Suggested Books for 2021-2022 Campus Reading Program

  1. A People’s Future of the United States by Eds. Victor LaValle and John Joseph Adams
  2. Across That Bridge: A Vision for Change and the Future of America by John Lewis
  3. Citizen: An American Lyric by Claudia Rankine
  4. Finding LatinX: In Search of the Voices Redefining Latino Identity by Paola Ramos
  5. If Beale Street Could Talk by James Baldwin
  6. Octavia Butler’s Parable of the Sower by Damien Duffy
  7. On the Other Side of Freedom by DeRay Mckesson
  8. Race After Technology: Abolitionist Tools for the New Jim Code by Ruha Benjamin
  9. Redefining Realness: My Path to Womanhood by Janet Mock
  10. Survival Math: Notes on an All-American Family by Mitchell S. Jackson
  11. Tales of Two Americas: Stories of Inequality in a Divided Nation by John Freeman

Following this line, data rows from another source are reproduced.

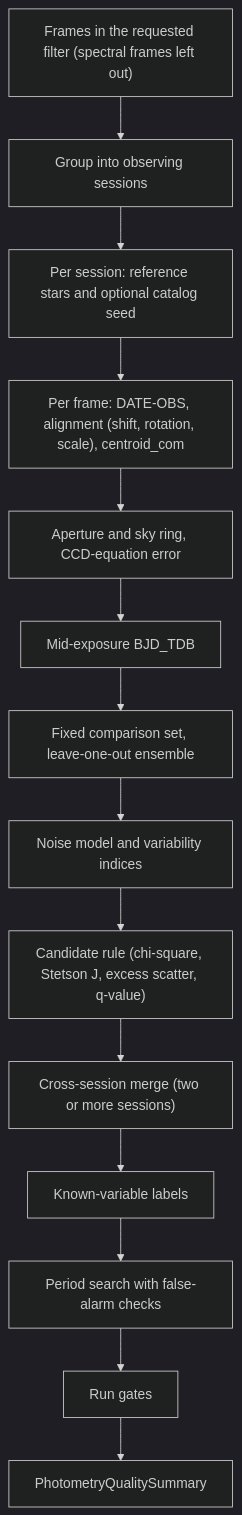
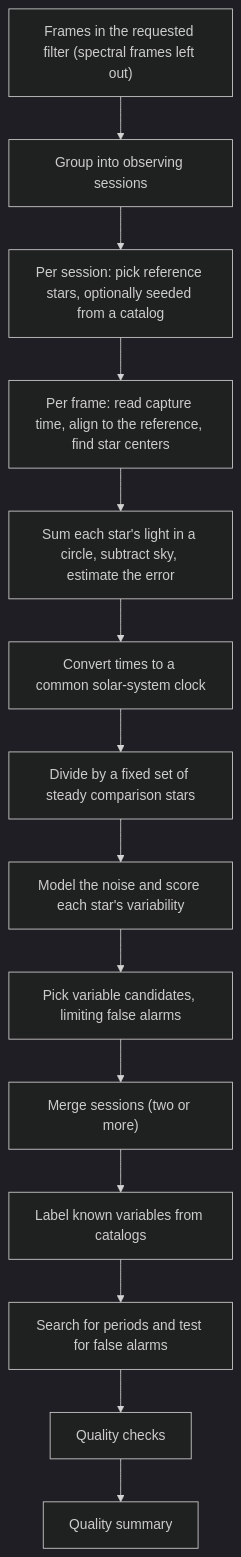
Before and after one commit to m1chae2/astrometrics: the diagram in documentation/library_design/pipelines/photometry.md, drawn with Mermaid (dark theme). The commit also changed other lines of this file and 37 other files, not shown here.

````diff
--- a/documentation/library_design/pipelines/photometry.md
+++ b/documentation/library_design/pipelines/photometry.md
@@ -19,16 +43,16 @@
 ```mermaid
 flowchart TD
     A["Frames in the requested filter (spectral frames left out)"] --> B["Group into observing sessions"]
-    B --> C["Per session: reference stars and optional catalog seed"]
-    C --> D["Per frame: DATE-OBS, alignment (shift, rotation, scale), centroid_com"]
-    D --> E["Aperture and sky ring, CCD-equation error"]
-    E --> F["Mid-exposure BJD_TDB"]
-    F --> G["Fixed comparison set, leave-one-out ensemble"]
-    G --> H["Noise model and variability indices"]
-    H --> I["Candidate rule (chi-square, Stetson J, excess scatter, q-value)"]
-    I --> J["Cross-session merge (two or more sessions)"]
-    J --> K["Known-variable labels"]
-    K --> L["Period search with false-alarm checks"]
-    L --> M["Run gates"]
-    M --> N["PhotometryQualitySummary"]
+    B --> C["Per session: pick reference stars, optionally seeded from a catalog"]
+    C --> D["Per frame: read capture time, align to the reference, find star centers"]
+    D --> E["Sum each star's light in a circle, subtract sky, estimate the error"]
+    E --> F["Convert times to a common solar-system clock"]
+    F --> G["Divide by a fixed set of steady comparison stars"]
+    G --> H["Model the noise and score each star's variability"]
+    H --> I["Pick variable candidates, limiting false alarms"]
+    I --> J["Merge sessions (two or more)"]
+    J --> K["Label known variables from catalogs"]
+    K --> L["Search for periods and test for false alarms"]
+    L --> M["Quality checks"]
+    M --> N["Quality summary"]
 ```
````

  • Must be well written and engaging,
  • Must offer topics and themes conducive to stimulating thoughtful discussion, calling for critical thinking about ideas, issues, practices, values, traditions, relationships, or beliefs.
  • Must speak in a meaningful manner to our target audience (the entire campus community, but also newly entering freshmen we wish to win over to participating in and supporting a culture or reading).
  • Must provide connecting opportunities for cross- and interdisciplinary corollary lectures, activities, presentations, and/or performances to encourage integration across wide and diverse sections of the SJSU community (and perhaps into a range of different class assignment possibilities).
  • Must have received some critical praise or acclaim, with some evidence of popularity or the potential for popularity.
  • Must be published within the last five years.
  • Must be available in paperback by the time book orders for Summer Orientation sessions are due.
  • Must not be made into a film before or during the year of its selection.
  • Must not exceed 300 pages.
  • Might speak to a significant “hot topic” current social issue, might have a special or particular tie to our campus history or local city and area culture and history.

(NOTE– On issues such as date of publication or page length, if the selection is extremely strong in other areas and gets very positive support from a majority of the committee, these criteria can be waived.)